The inherent difficulty, it seems, lies in the fact that grown on living tissues, the diphtheria bacillus appears in a great variety of forms, and that these take stains indifferently well and are, therefore, not so readily distinguishable as when obtained in culture. Everyone who has attempted to find them knows that this is

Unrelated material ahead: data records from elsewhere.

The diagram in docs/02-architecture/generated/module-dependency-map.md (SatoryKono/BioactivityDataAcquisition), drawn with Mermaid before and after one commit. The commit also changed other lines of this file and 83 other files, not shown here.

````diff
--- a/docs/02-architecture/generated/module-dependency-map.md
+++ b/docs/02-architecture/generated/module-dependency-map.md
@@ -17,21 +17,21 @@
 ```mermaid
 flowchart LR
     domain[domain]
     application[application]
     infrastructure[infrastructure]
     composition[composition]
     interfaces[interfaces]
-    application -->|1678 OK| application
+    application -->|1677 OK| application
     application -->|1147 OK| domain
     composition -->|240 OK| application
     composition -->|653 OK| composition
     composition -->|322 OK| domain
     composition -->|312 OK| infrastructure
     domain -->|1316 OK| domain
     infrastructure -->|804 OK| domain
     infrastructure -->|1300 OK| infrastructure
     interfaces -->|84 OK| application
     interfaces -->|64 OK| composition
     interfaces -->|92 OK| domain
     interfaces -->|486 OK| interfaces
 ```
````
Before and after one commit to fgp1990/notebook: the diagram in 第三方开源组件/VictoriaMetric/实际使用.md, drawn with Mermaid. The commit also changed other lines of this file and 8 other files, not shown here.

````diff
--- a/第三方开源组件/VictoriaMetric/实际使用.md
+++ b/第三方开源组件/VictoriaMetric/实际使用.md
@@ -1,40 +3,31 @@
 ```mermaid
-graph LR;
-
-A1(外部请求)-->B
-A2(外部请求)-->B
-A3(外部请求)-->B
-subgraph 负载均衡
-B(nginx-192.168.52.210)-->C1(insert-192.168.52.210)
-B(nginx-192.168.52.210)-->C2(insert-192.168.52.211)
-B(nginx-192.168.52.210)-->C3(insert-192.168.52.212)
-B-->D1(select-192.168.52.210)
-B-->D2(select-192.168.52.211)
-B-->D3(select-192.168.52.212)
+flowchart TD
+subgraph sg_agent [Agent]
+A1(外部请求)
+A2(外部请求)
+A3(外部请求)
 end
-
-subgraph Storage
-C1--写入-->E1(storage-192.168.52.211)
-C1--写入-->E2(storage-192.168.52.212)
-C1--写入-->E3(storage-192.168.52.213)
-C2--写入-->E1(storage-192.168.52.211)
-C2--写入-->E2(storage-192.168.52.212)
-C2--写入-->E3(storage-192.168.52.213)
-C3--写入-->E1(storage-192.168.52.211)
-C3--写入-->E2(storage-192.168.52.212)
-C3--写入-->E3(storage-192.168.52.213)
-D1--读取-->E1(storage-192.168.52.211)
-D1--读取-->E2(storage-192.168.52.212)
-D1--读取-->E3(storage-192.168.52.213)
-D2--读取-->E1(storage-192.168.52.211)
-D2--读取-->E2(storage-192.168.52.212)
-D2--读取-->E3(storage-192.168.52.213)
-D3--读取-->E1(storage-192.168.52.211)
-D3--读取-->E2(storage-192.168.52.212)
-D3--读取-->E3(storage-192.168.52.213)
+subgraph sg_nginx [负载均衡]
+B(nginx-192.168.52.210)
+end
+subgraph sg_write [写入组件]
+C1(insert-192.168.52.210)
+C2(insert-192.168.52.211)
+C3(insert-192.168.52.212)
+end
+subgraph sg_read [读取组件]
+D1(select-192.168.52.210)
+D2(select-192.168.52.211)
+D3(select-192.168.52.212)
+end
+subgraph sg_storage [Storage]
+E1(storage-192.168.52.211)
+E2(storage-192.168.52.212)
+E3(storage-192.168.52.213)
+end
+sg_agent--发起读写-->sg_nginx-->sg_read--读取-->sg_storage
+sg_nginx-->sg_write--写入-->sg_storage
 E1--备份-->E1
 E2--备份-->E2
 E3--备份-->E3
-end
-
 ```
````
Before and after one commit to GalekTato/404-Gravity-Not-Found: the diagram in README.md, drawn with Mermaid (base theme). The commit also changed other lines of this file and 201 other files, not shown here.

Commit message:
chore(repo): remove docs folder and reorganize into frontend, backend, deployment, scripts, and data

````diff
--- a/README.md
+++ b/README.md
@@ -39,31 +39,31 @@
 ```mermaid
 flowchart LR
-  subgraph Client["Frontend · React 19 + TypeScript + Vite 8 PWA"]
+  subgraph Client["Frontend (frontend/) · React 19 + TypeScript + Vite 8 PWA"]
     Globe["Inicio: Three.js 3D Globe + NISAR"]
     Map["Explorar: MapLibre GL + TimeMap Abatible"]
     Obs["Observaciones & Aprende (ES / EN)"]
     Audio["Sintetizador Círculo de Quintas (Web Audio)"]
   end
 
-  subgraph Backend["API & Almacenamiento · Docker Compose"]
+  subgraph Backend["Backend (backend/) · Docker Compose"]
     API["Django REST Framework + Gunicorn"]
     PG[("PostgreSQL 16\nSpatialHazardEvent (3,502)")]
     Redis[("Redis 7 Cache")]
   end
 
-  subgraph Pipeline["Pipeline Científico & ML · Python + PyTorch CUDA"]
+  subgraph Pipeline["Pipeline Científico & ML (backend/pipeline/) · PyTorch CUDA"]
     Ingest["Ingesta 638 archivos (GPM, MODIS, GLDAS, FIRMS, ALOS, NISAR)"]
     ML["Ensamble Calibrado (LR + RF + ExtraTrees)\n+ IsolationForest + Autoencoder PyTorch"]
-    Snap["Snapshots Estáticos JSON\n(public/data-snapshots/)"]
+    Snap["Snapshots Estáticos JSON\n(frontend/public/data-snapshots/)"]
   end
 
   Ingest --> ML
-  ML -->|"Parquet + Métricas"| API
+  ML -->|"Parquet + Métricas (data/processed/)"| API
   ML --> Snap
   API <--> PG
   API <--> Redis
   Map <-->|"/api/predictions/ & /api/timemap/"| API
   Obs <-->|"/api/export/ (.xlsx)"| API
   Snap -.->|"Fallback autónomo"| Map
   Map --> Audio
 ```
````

BLEYER A. CONCERNING DIRECT SMEARS IN DIPHTHERIA. Am J Dis Child. 1920;20(5):445–460. doi:10.1001/archpedi.1920.01910290107006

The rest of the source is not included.